§ **Source records**:
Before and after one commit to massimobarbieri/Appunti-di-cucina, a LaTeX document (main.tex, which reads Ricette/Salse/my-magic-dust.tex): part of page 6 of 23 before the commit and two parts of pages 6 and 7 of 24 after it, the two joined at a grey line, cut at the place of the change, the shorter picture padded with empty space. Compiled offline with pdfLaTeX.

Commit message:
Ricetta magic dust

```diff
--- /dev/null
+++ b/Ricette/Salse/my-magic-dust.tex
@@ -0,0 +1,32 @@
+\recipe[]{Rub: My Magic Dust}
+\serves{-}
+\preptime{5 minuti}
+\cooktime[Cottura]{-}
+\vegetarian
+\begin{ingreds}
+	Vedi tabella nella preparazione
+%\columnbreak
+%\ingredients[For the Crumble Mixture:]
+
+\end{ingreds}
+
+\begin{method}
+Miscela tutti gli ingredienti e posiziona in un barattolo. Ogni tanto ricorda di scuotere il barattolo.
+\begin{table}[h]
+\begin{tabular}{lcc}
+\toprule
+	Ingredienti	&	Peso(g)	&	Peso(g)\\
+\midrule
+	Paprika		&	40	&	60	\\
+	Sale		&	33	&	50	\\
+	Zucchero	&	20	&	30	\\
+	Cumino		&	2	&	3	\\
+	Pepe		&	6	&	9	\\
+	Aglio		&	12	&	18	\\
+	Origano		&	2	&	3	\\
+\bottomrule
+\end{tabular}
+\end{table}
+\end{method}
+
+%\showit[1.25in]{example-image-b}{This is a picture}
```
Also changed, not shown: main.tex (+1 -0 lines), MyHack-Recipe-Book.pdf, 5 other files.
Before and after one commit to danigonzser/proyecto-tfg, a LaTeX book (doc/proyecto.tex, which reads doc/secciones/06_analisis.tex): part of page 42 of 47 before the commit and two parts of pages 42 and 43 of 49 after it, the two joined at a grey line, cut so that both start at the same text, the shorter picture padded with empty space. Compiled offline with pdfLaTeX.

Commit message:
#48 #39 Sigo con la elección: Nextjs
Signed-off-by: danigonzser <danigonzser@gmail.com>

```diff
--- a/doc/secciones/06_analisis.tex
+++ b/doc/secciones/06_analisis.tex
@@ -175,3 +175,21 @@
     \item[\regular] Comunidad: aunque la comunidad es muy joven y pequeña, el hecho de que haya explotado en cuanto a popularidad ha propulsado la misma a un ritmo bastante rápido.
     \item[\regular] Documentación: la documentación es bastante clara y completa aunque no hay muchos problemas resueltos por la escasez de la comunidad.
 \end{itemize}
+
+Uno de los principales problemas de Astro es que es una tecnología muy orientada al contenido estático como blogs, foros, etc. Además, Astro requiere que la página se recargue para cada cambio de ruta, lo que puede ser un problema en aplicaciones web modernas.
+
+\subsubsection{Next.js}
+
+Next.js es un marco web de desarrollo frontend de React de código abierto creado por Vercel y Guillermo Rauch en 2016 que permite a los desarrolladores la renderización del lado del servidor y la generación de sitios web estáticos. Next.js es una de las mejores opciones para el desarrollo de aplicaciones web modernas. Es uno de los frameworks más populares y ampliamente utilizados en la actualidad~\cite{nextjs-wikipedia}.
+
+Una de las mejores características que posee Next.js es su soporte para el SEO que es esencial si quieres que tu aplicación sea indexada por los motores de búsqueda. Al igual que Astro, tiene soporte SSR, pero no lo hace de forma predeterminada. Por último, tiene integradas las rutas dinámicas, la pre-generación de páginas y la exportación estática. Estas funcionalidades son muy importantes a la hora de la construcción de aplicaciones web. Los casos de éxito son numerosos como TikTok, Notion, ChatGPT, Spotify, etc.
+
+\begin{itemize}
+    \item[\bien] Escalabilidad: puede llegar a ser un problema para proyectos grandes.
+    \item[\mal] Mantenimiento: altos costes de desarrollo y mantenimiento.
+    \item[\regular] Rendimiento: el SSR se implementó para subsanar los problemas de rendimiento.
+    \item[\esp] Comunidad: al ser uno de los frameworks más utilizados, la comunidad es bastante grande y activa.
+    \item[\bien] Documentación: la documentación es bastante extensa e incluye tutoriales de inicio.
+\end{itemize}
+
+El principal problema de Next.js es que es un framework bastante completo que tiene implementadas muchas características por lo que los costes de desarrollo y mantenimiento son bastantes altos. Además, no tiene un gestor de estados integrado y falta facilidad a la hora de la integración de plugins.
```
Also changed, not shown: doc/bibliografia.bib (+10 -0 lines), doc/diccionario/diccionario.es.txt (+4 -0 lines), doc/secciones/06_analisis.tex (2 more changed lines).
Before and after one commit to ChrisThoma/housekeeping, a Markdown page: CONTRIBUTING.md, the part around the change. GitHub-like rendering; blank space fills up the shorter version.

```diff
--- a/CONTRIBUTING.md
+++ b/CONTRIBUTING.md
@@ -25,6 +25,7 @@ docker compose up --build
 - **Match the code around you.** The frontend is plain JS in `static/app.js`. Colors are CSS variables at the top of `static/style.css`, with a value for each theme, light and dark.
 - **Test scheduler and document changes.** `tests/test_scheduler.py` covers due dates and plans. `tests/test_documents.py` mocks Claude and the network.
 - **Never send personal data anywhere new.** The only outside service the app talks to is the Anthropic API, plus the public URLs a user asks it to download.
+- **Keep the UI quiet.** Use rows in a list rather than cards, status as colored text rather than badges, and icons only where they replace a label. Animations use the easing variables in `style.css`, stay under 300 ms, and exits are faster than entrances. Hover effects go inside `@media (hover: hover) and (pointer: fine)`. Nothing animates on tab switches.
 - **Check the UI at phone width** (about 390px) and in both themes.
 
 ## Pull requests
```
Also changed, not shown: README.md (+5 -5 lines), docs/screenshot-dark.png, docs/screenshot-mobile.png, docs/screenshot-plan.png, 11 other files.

§ **Problem description**: Count how many lines above include the word "itemize" and answer with that figure only.

§ **Answer section**: 3